During the 70s, he found himself part of the rough and ready live cabaret circuit where creative boundaries were often surprisingly flexible. Music could cross-pollinate with comedy and poetry might blend into performance, a trait you can still see in Clarke’s work today.
“It’s working in the cabaret joints that brought that about,” he says. “The main thing is that most of the audience weren’t particularly interested in poetry. I made them have it and learned a few things. It was great during that. People go on now about how it must have been terrifying doing those punk shows, but your worst enemy in this game is indifference, people just talking to each other and not taking a blind bit of notice. The buzz of conversation soon becomes more than you can bear.
“It’s a terrible thing, indifference. With punk, at least it wasn’t an indifferent situation. You would never get that. The animosity, ‘fuck off’ and bottles flying about, that didn’t last for very long, to be honest. If it did, I wouldn’t have been in the business. I’m not a fucking commando.”

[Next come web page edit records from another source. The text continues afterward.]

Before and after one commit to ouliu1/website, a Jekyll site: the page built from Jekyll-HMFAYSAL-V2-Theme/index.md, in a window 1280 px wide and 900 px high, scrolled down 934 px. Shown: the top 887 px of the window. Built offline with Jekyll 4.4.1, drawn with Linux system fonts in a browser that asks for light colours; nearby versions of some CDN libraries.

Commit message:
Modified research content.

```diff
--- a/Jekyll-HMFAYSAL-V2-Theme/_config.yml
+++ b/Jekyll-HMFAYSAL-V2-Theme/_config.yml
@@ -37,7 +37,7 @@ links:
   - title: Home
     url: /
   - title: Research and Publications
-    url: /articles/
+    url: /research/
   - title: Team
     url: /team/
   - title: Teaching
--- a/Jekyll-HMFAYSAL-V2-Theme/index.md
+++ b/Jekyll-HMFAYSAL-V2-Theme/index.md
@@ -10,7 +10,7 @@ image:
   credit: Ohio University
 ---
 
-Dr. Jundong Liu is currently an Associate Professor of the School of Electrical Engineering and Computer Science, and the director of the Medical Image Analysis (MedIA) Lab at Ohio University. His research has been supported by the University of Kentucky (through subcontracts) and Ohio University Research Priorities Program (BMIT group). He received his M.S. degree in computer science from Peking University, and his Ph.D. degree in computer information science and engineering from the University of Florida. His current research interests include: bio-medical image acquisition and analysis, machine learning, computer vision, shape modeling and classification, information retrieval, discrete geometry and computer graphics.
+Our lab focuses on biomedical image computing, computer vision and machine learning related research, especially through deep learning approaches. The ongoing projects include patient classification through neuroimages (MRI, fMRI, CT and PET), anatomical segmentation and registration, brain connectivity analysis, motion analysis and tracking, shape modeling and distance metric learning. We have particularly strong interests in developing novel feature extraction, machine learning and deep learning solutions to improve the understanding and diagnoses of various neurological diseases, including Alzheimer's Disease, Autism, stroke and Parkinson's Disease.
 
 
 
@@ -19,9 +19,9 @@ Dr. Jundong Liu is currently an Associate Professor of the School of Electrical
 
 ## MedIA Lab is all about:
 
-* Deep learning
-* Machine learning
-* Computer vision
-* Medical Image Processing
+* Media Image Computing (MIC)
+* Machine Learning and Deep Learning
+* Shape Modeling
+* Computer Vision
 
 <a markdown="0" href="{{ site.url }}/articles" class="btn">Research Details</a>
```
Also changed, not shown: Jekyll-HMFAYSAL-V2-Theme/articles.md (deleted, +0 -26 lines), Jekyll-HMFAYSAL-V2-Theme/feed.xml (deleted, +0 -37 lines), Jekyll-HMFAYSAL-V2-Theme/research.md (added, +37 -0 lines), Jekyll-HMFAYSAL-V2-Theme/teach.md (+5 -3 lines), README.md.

Punk was certainly a peak period of fame for Dr Clarke. By the turn of the millennium, though, his career was at a low ebb, but he was discovered by a whole new audience when his poetry found its way on to the English GCSE syllabus and the final episode of The Sopranos while the Arctic Monkeys were singing his praises. In an alternate universe where that revival didn’t come about, where might his career be at now? “Well, I imagine it would have stayed where it was, being without representation and just taking whatever was offered that came through the letterbox, a hand-to-mouth sort of feral existence. In fact, it was a lot of things at once.

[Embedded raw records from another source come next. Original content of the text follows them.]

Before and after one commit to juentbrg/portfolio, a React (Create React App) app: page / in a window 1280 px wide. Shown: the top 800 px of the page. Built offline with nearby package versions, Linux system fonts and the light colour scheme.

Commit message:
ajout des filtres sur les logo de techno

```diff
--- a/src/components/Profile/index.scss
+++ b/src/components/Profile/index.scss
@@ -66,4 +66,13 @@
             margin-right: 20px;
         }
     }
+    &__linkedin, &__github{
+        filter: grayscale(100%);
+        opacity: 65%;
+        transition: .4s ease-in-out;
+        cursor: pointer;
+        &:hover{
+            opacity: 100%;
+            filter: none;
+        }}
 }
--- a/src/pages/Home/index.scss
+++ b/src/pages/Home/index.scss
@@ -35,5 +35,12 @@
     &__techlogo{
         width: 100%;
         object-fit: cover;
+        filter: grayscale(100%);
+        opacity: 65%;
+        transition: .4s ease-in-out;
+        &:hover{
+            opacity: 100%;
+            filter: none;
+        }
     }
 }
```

“I’ve got lot to thank my long-time manager Phil Jones for in ramping up my profile. I mean, put it this way, he’s the guy that got me on at Sunday night at the London Palladium. Maybe not so much today, but until quite recently, ‘Sunday night at the London Palladium’ was synonymous with success in the show business world. For people of my age, it’s just the fulfilment of all your dreams. My old fella, my dad, who was never encouraging in my pursuit of a poetic career, I can hear him saying with a heavy note of sarcasm, ‘Oh, yeah, where are you gonna read this poetry, then – Sunday night at the London Palladium?’. It’d be great if he was still around, so that I could say to him ‘I told you so’.”
Looking at the finished book, then, is Cooper Clarke happy with it? Is it a project he’s glad he got involved in?

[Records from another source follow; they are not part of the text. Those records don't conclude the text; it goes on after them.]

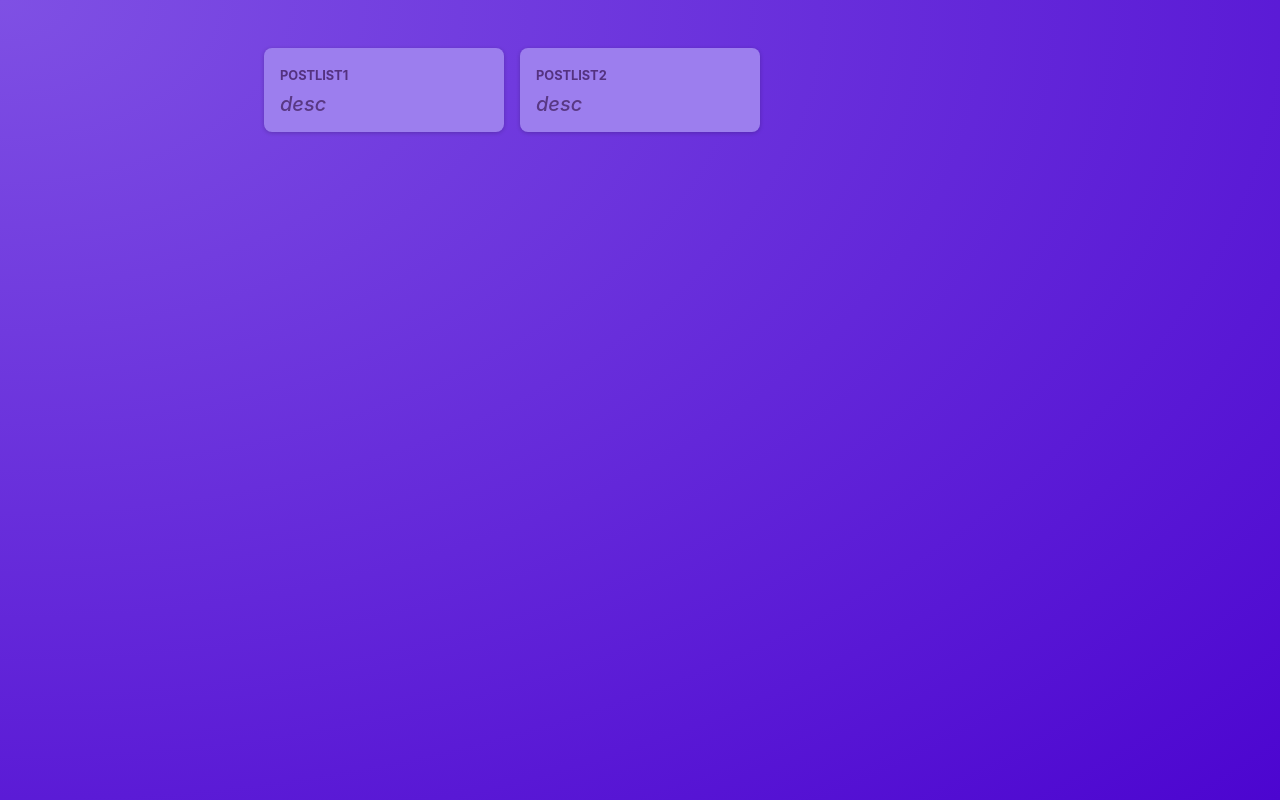
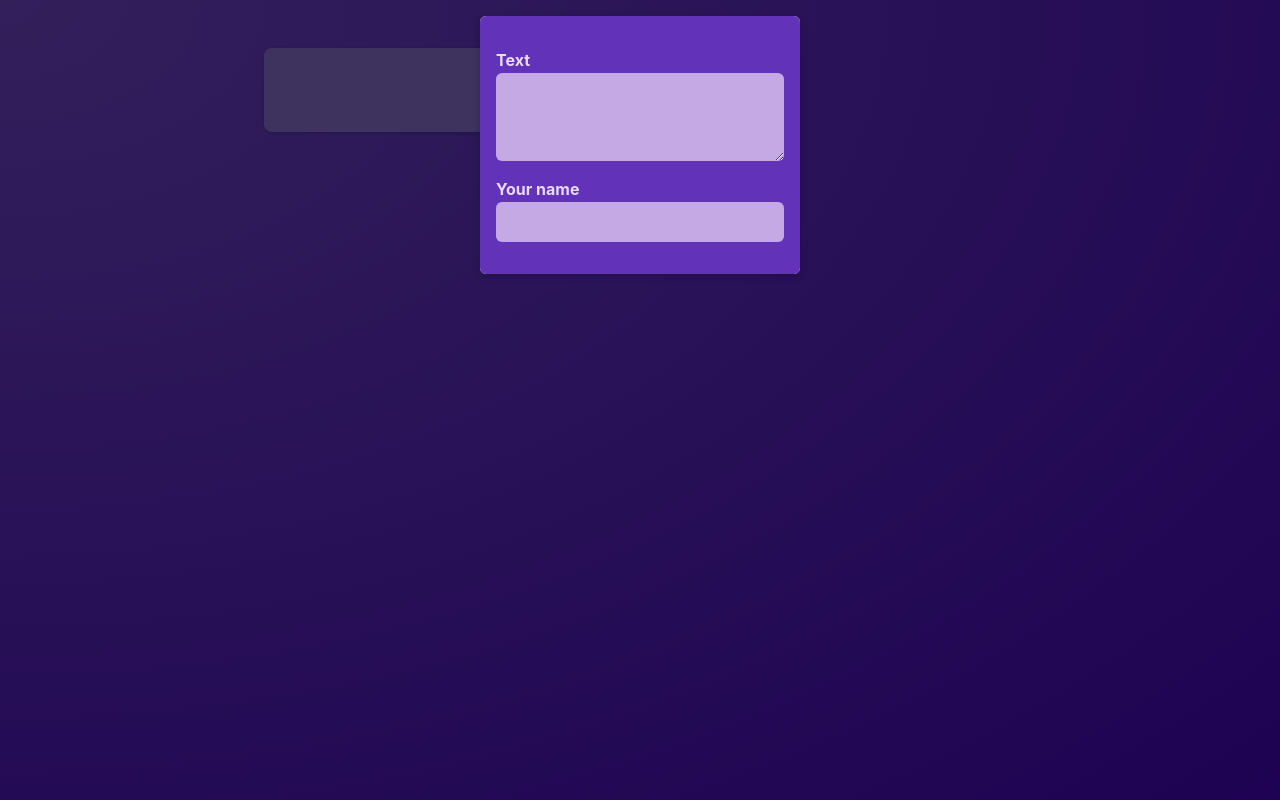
Before and after one commit to haeun320/ReactPoster, a React (Vite) app: page / in a window 1280 px wide. Built offline with nearby package versions, Linux system fonts and the light colour scheme.

Commit message:
⚡️ new post 모달창 추가

```diff
--- /dev/null
+++ b/src/components/Modal.jsx
@@ -0,0 +1,12 @@
+import classes from "./Modal.module.css";
+
+export default function Modal({ children, onClose }) {
+  return (
+    <>
+      <div className={classes.backdrop} onClick={onClose} />
+      <dialog open className={classes.modal}>
+        {children}
+      </dialog>
+    </>
+  );
+}
--- /dev/null
+++ b/src/components/Modal.module.css
@@ -0,0 +1,18 @@
+.backdrop {
+  position: fixed;
+  top: 0;
+  left: 0;
+  width: 100%;
+  height: 100vh;
+  background-color: rgba(0, 0, 0, 0.6);
+  z-index: 1;
+}
+
+.modal {
+  border: none;
+  border-radius: 6px;
+  box-shadow: 0 2px 8px rgba(0, 0, 0, 0.2);
+  padding: 0;
+  overflow: hidden;
+  z-index: 1;
+}
--- /dev/null
+++ b/src/components/NewPost.jsx
@@ -0,0 +1,18 @@
+import classes from "./NewPost.module.css";
+
+function NewPost({ onBodyChange, onAuthorChange }) {
+  return (
+    <form className={classes.form}>
+      <p>
+        <label htmlFor="body">Text</label>
+        <textarea id="body" required rows={3} onChange={onBodyChange} />
+      </p>
+      <p>
+        <label htmlFor="name">Your name</label>
+        <input type="text" id="name" required onChange={onAuthorChange} />
+      </p>
+    </form>
+  );
+}
+
+export default NewPost;
--- /dev/null
+++ b/src/components/NewPost.module.css
@@ -0,0 +1,53 @@
+.form {
+  background-color: #6233b9;
+  padding: 1rem;
+  width: 20rem;
+  box-shadow: 0 2px 8px rgba(0, 0, 0, 0.2);
+}
+
+.form label {
+  display: block;
+  margin-bottom: 0.05rem;
+  color: #eadbfb;
+  font-weight: bold;
+}
+
+.form input,
+.form textarea {
+  display: block;
+  width: 100%;
+  font: inherit;
+  padding: 0.5rem;
+  border-radius: 6px;
+  border: none;
+  background-color: #c4a9e4;
+  color: #28262c;
+}
+
+.actions {
+  display: flex;
+  justify-content: flex-end;
+  gap: 0.5rem;
+}
+
+.actions button {
+  cursor: pointer;
+  font: inherit;
+  padding: 0.5rem 1.5rem;
+  border: none;
+  border-radius: 4px;
+  background-color: #34036c;
+  color: #e5d5f7;
+}
+
+.actions button:hover {
+  background-color: #23014a;
+}
+
+.actions button[type='button'] {
+  background-color: transparent;
+}
+
+.actions button[type='button']:hover {
+  color: #d1bee6;
+}
--- a/src/components/PostList.jsx
+++ b/src/components/PostList.jsx
@@ -1,11 +1,42 @@
+import { useState } from "react";
+
 import Post from "./Post";
+import NewPost from "./NewPost";
+import Modal from "./Modal";
+
 import classes from "./PostList.module.css";
 
 export default function PostList() {
+  const [modalIsVisible, setModalIsVisible] = useState(true);
+  const [enteredBody, setEnteredBody] = useState("");
+  const [enteredAuthor, setEnteredAuthor] = useState("");
+
+  function bodyChangeHandler(event) {
+    setEnteredBody(event.target.value);
+  }
+
+  function authorChangeHandler(event) {
+    setEnteredAuthor(event.target.value);
+  }
+
+  function hideModalHandler() {
+    setModalIsVisible(false);
+  }
+
   return (
-    <ul className={classes.posts}>
-      <Post author="PostList1" body="desc" />
-      <Post author="PostList2" body="desc" />
-    </ul>
+    <>
+      {modalIsVisible && (
+        <Modal onClose={hideModalHandler}>
+          <NewPost
+            onBodyChange={bodyChangeHandler}
+            onAuthorChange={authorChangeHandler}
+          />
+        </Modal>
+      )}
+      <ul className={classes.posts}>
+        <Post author={enteredAuthor} body={enteredBody} />
+        <Post author="PostList2" body="desc" />
+      </ul>
+    </>
   );
 }
```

“Oh, absolutely. I am too close to it and I did say rather churlishly that all I’m seeing now is inelegant sentences and grammar errors, but it’s turned out real good. I’m appreciative of all the help I’ve had in making a story out of it. I think without an editor I couldn’t have got that trajectory right. I’d have been hopping all over the place.
“Memories don’t work in a line, do they? They crop up unannounced any time of the day or night, memories. Something totally devoid of any connection will remind you of something else. That’s the way the memory works.”
One great strength of the book is that, even if you don’t listen to the audiobook, you’re absolutely guaranteed to hear Cooper Clarke’s voice in your head as you read it. At this, he gives a distinctive throaty chuckle: “You wouldn’t be the first person to say that. Hehehehe.”
Main image: John Cooper Clarke (c) Paul Wolfgang Webster.
John Cooper Clarke’s memoir I Wanna Be Yours is available now from Picador as a hardback, audiobook and e-book.